[Recorded data]
<<<<
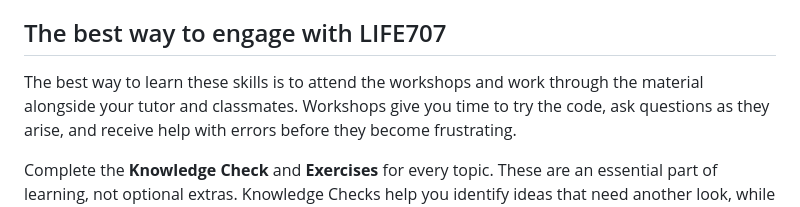
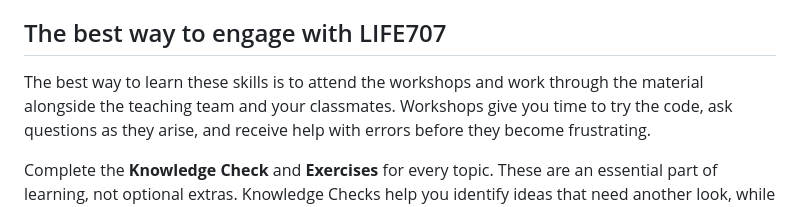
Before and after one commit to rtreharne/LIFE707, a Markdown page: jupyter_book/index.md, the part around the change. Rendered like a GitHub page.

```diff
--- a/jupyter_book/index.md
+++ b/jupyter_book/index.md
@@ -41,7 +41,7 @@ notes in your own R scripts, and use the exercises to check your understanding.
 ## The best way to engage with LIFE707
 
 The best way to learn these skills is to attend the workshops and work through
-the material alongside your tutor and classmates. Workshops give you time to
+the material alongside the teaching team and your classmates. Workshops give you time to
 try the code, ask questions as they arise, and receive help with errors before
 they become frustrating.
 
```
Also changed, not shown: jupyter_book/chapters/topic-2.md (+6 -3 lines).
>>>>
EXERCISE BRIEF: Filter the records above for the string "index" and copy each matching line.

FINISHED EXERCISE:
Before and after one commit to rtreharne/LIFE707, a Markdown page: jupyter_book/index.md, the part around the change. Rendered like a GitHub page.
--- a/jupyter_book/index.md
+++ b/jupyter_book/index.md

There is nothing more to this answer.